You can do an average if you have equally-likely events. But that's really the same as multiplying by the probability. For example, the average of five value is:
(a + b + c + d + e)/5
....right? That's the same as (1/5)*a + (1/5)*b + (1/5)*c + (1/5)*d + (1/5)e. If all five outcomes are equally likely, that's the probability 1/5 times each one, added up.,

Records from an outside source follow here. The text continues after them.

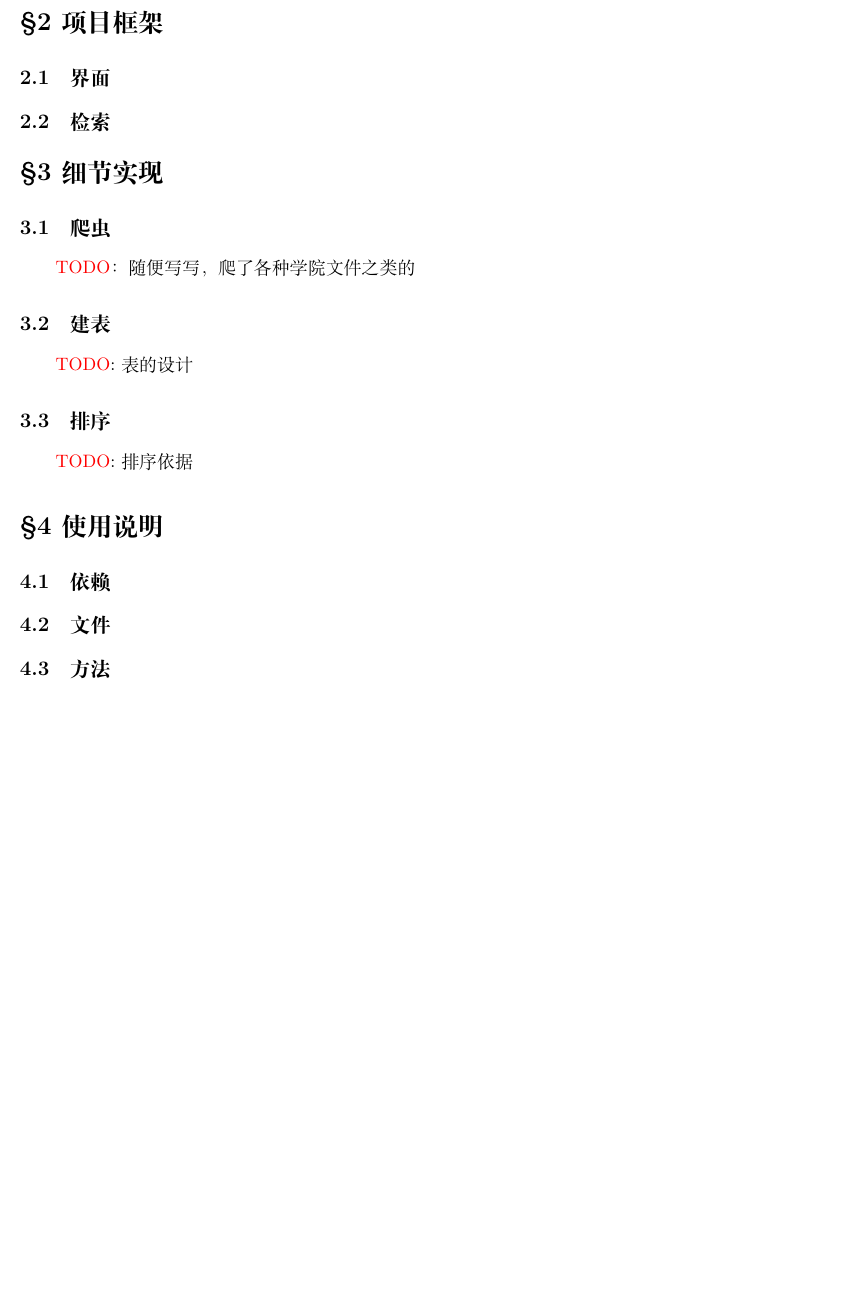
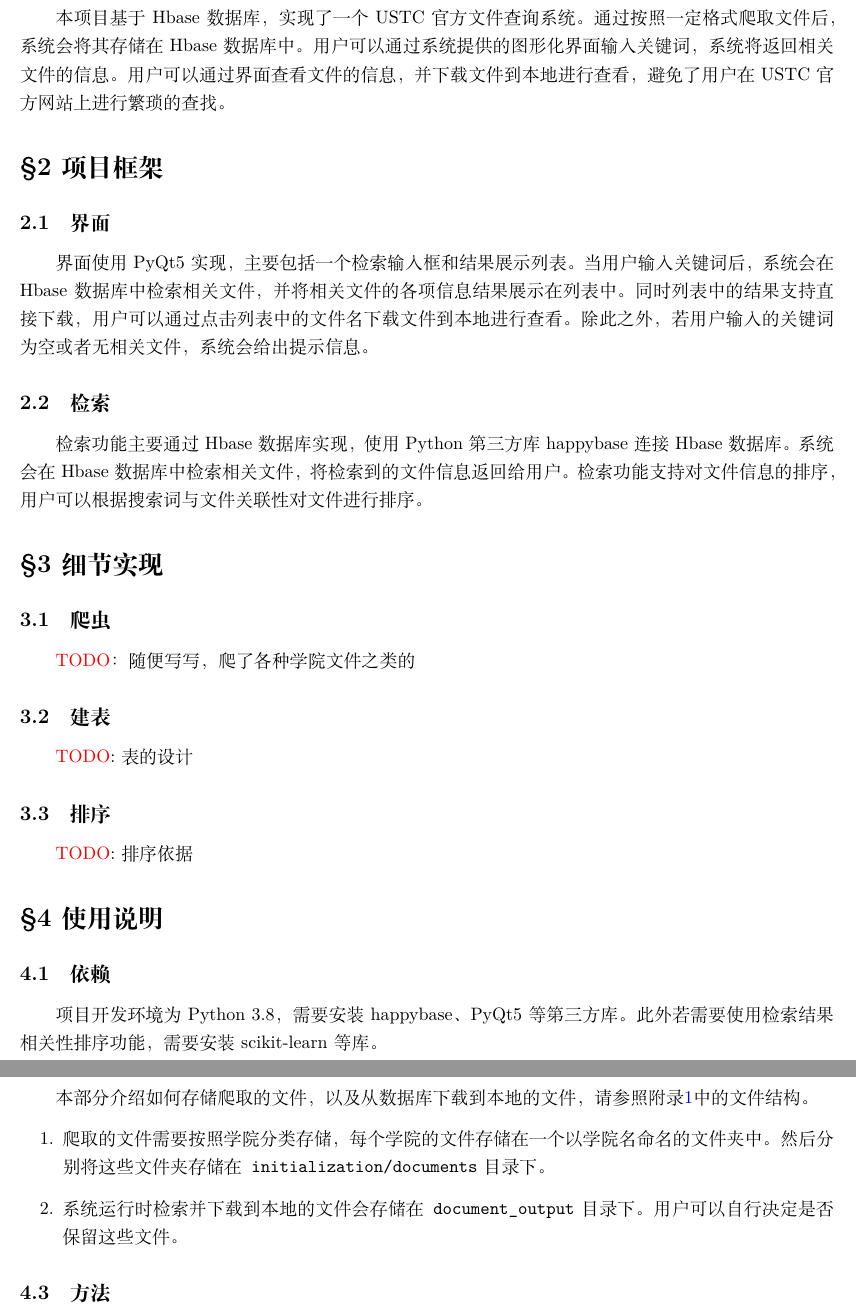
Before and after one commit to CarolWinddd/USTC-Search-Engine, a LaTeX paper (report/report.tex): part of page 2 of 3 before the commit and two parts of pages 2 and 3 of 4 after it, the two joined at a grey line, cut at the place of the change, the shorter picture padded with empty space. Compiled offline with XeLaTeX.

Commit message:
chore: modify some details and update report

```diff
--- a/report/report.tex
+++ b/report/report.tex
@@ -62,11 +67,21 @@
 
 
 	\section{项目简介}
+	本项目基于Hbase数据库，实现了一个USTC官方文件查询系统。
+	通过按照一定格式爬取文件后，系统会将其存储在Hbase数据库中。
+	用户可以通过系统提供的图形化界面输入关键词，系统将返回相关文件的信息。
+	用户可以通过界面查看文件的信息，并下载文件到本地进行查看，避免了用户在USTC官方网站上进行繁琐的查找。
 
 	\section{项目框架}
 	\subsection{界面}
+	界面使用PyQt5实现，主要包括一个检索输入框和结果展示列表。当用户输入关键词后，系统会在Hbase数据库中检索相关文件，并将相关文件的各项信息结果展示在列表中。
+	同时列表中的结果支持直接下载，用户可以通过点击列表中的文件名下载文件到本地进行查看。
+	除此之外，若用户输入的关键词为空或者无相关文件，系统会给出提示信息。
 
 	\subsection{检索}
+	检索功能主要通过Hbase数据库实现，使用Python第三方库happybase连接Hbase数据库。
+	系统会在Hbase数据库中检索相关文件，将检索到的文件信息返回给用户。
+	检索功能支持对文件信息的排序，用户可以根据搜索词与文件关联性对文件进行排序。
 
 	\section{细节实现}
 	\subsection{爬虫}
@@ -78,8 +93,19 @@
 
 	\section{使用说明}
 	\subsection{依赖}
+	项目开发环境为Python 3.8，需要安装happybase、PyQt5等第三方库。
+	此外若需要使用检索结果相关性排序功能，需要安装scikit-learn等库。
 
 	\subsection{文件}
+	本部分介绍如何存储爬取的文件，以及从数据库下载到本地的文件，请参照附录\ref{附录}中的文件结构。
+		\begin{enumerate}
+			\item
+			爬取的文件需要按照学院分类存储，每个学院的文件存储在一个以学院名命名的文件夹中。
+			然后分别将这些文件夹存储在\texttt{initialization/documents}目录下。
+			\item
+			系统运行时检索并下载到本地的文件会存储在\texttt{document\_output}目录下。
+			用户可以自行决定是否保留这些文件。
+		\end{enumerate}
 
 	\subsection{方法}
 	\textcolor{red}{TODO}: 以何种顺序分别运行哪些文件(参考附录文件结构)
```
Also changed, not shown: report/report.tex (12 more changed lines), 6 other files.
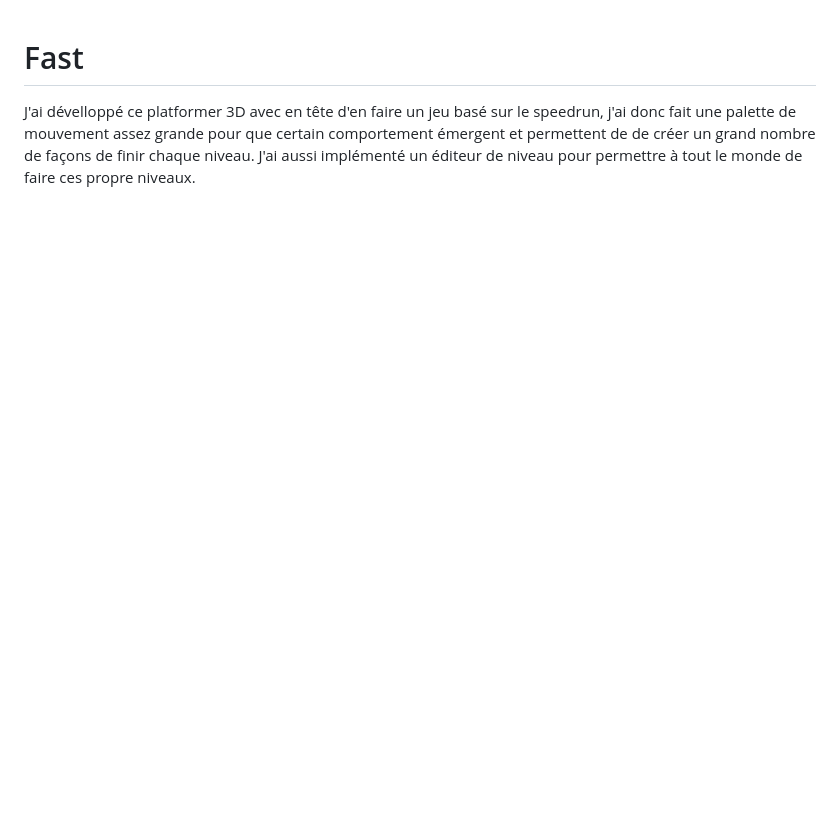
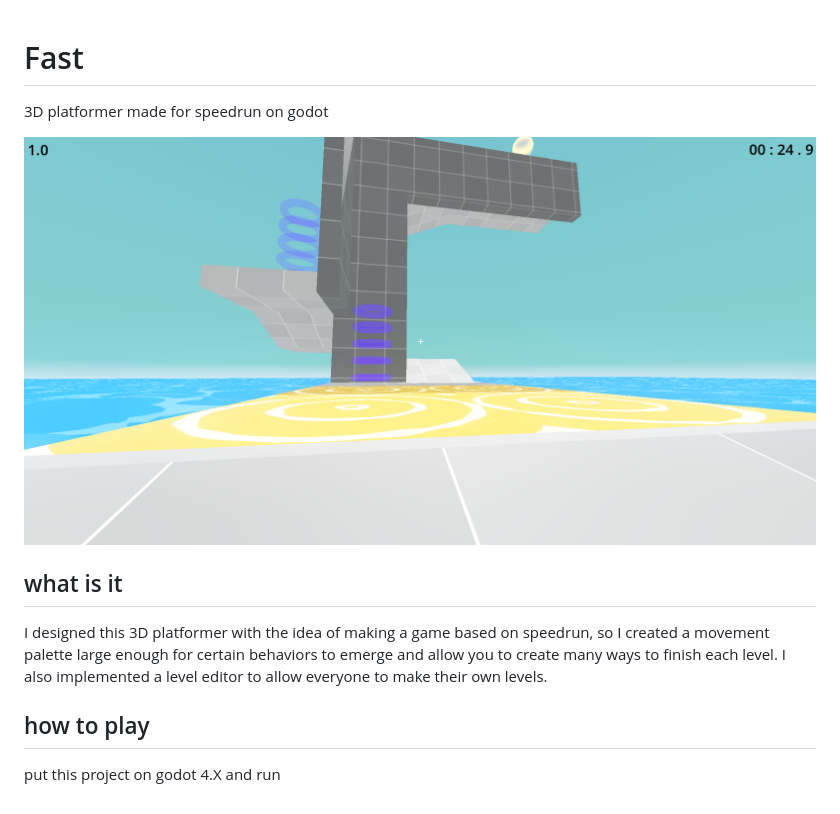
Before and after one commit to thomas00111/Fast, a Markdown page: README.md, the part around the change. Drawn GitHub-style; pictures changed too: fast.png (added); blank space fills up the shorter version.

```diff
--- a/README.md
+++ b/README.md
@@ -1,2 +1,13 @@
 # Fast
-J'ai dévelloppé ce platformer 3D avec en tête d'en faire un jeu basé sur le speedrun, j'ai donc fait une palette de mouvement assez grande pour que certain comportement émergent et permettent de de créer un grand nombre de façons de finir chaque niveau. J'ai aussi implémenté un éditeur de niveau pour permettre à tout le monde de faire ces propre niveaux.
+
+3D platformer made for speedrun on godot
+
+[![visual](fast.png)](fast.png)
+
+
+## what is it
+I designed this 3D platformer with the idea of making a game based on speedrun, so I created a movement palette large enough for certain behaviors to emerge and allow you to create many ways to finish each level. I also implemented a level editor to allow everyone to make their own levels.
+
+## how to play
+put this project on godot 4.X and run
+##
```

If the outcomes were not equally-likely, you wouldn't expect the same result, though, would you? Multiplying each outcome value by the probability, rather than 1/n, has the effect of "weighting" the average to account for the different likelihoods.